What is encouraging is a sudden intensive focus placed on the solution of the issue of enormous quantities of plastic present on our planet. Last year, a draft was made for the New Global Vision of the Future. 90 non-governmental organisation from around the world took part in the development of the draft vision. It stands for 10 principles whose ultimate goal is “future without plastic pollution”. European governments and multinational companies have to face their own accountability for the irresponsible use of plastics which caused severe damage to the environment worldwide with the greatest impact on what is the most sensitive. It is clear that without great and coordinated efforts and encouragement from the decision-makers, the industry will continue to use plastic, intensifying the pollution. NGOs are calling on the European Commission and EU member states to fight for ambitious changes in regulations which could pave the way for the future which is not polluted by plastic.
Beside large multinational companies, other companies as well should integrate the fight against pollution into their businesses. Over the past couple of years, an effort has been recorded to incorporate this idea into companies’ corporate social responsibility policies but only a few have been implementing the plans. NIS has invested more than 12.78 billion dinars in environmental projects. In 2017 alone, it spent 479 million dinars on the projects in this area. Sustainable Growth Report for 2017 clearly states that the company’s activities are environment-oriented which is one of its key priorities.
Many renowned brands, such as IKEA, Panasonic, Nike, donate huge funds to environmental organisations and, in addition, organise various activities primarily in order to raise awareness of their employees and the remaining general public about the importance of having a healthy and clean environment. Acting on this model, our Company organised an environmental activity – clearing and cleaning the Fruska Gora’s watercourses on 5th June, World Environment Day.

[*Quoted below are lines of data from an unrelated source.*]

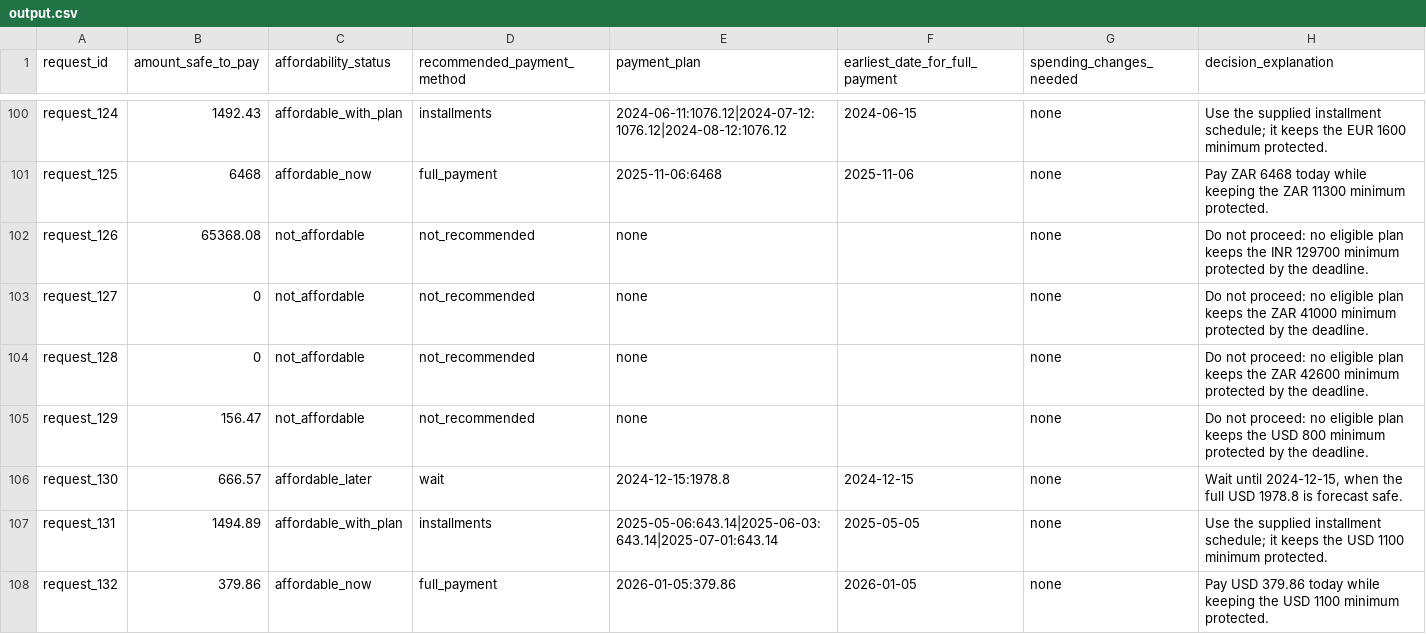
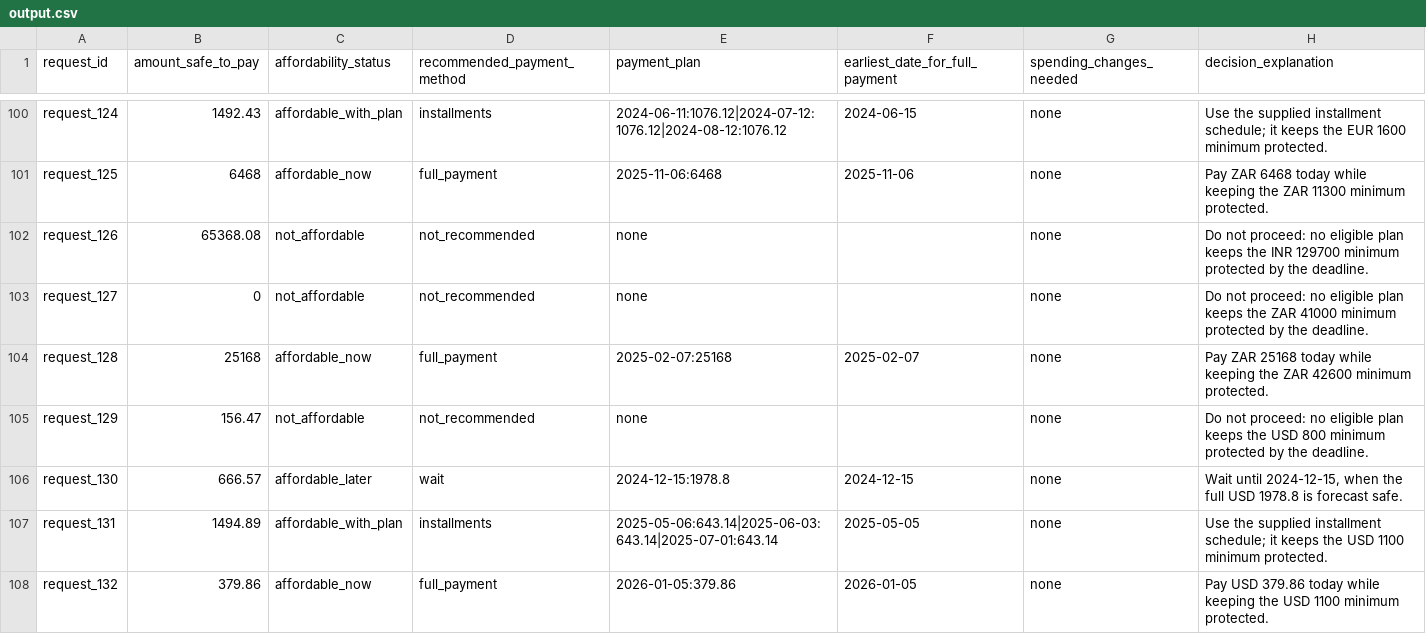
Before and after one commit to akashsinha000/Hackerrank, a CSV file: output.csv, drawn as a sheet; only a part is shown, gaps mark what is left out; the diff covers the shown part only.

```diff
--- a/output.csv
+++ b/output.csv
@@ -103,3 +103,3 @@ request_126,65368.08,not_affordable,not_recommended,none,,none,Do not proceed: n
 request_127,0,not_affordable,not_recommended,none,,none,Do not proceed: no eligible plan keeps the ZAR 41000 minimum protected by the deadline.
-request_128,0,not_affordable,not_recommended,none,,none,Do not proceed: no eligible plan keeps the ZAR 42600 minimum protected by the deadline.
+request_128,25168,affordable_now,full_payment,2025-02-07:25168,2025-02-07,none,Pay ZAR 25168 today while keeping the ZAR 42600 minimum protected.
 request_129,156.47,not_affordable,not_recommended,none,,none,Do not proceed: no eligible plan keeps the USD 800 minimum protected by the deadline.
```
Also changed, not shown: 176 edited cells elsewhere in this file, 1 other file.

Lately, you can often hear that to a plastic bag is “a crime against nature”. This is only one way to protect nature. In developed countries, the use of plastic bags is reduced down to 1% or 2%. In Serbia, several supermarket chains have only recently introduced the “price tag” for a plastic bag which resulted in 30% lower consumption. Our company also took part in this activity throughout the year by promoting the use of woven shopping bags instead of single-use plastic bags. For this purpose, promotional woven shopping bags were given away in our business centres in Belgrade and Novi Sad on World Environment Day.
In addition to these activities, which can significantly reduce the use of plastic, scientists are making an effort to find adequate alternatives. The term “biodegradable” is often the subject matter of discussions. Biodegradable plastic was a hit in 1980. However, its degradation did not go as planned. The degradation process was severely aggravated in oxygen-depleted landfill sites and cold oceans. To degrade, it needs a 55 degrees temperature and industrial manure. Likewise, if biodegradable plastic was to be mixed with recyclable plastic, the latter could be ruined as the resulting mix would no longer be usable for the manufacture of the new resistant plastic, which is the reason why this proposal was rejected by the United Nations.
Some US states demonstrated that bottle recycling can be efficient. The model was based on the collection of plastic bottles by customers who then exchanged the bottles for the money at the supermarkets. There is a similar model in place in Norway which recycles 97% of plastic bottles. Customers who pay 2.5 crowns as a deposit for bottles return the bottles to the supermarket and place them in machines which immediately return the cash.
As we have already noted, plastic bottles are not the only problem. There are many plastic items that get into the oceans. One certain way to reduce the quantity of plastic in nature is to reduce the use of one-time plastic.
We offer you many methods by which you can contribute to the fight against plastics at no cost whatsoever.